» Work item
Your response should contain every line from the data below that holds the string "MenuItem".
Stored data Start Marker
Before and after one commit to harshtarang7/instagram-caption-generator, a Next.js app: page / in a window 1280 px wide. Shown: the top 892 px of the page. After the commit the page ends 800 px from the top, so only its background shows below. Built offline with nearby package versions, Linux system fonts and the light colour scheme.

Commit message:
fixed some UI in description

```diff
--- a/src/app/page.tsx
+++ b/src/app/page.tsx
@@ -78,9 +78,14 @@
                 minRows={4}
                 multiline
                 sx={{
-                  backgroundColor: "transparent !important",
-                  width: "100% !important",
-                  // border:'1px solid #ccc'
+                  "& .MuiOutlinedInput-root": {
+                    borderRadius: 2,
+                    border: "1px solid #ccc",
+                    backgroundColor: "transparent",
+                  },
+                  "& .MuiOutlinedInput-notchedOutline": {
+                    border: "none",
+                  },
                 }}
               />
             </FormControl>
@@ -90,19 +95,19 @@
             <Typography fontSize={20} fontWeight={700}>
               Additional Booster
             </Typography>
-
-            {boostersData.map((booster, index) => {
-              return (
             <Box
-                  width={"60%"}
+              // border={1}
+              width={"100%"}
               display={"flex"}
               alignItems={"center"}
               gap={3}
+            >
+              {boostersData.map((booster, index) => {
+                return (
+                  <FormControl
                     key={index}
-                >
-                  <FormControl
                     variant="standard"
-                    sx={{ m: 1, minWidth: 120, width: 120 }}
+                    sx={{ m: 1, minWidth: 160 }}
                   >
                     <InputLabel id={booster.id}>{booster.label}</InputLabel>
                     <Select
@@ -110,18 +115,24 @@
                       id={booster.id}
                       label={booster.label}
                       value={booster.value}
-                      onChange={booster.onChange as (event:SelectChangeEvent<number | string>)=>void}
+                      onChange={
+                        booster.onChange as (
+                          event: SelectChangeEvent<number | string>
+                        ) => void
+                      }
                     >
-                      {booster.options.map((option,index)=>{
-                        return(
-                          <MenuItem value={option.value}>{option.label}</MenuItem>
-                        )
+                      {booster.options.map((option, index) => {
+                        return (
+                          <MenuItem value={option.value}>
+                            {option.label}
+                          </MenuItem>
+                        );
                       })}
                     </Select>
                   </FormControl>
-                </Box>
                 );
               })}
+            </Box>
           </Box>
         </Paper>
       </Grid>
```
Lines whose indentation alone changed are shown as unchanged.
Stored data End Marker
» Written answer
-                          <MenuItem value={option.value}>{option.label}</MenuItem>
+                          <MenuItem value={option.value}>
+                          </MenuItem>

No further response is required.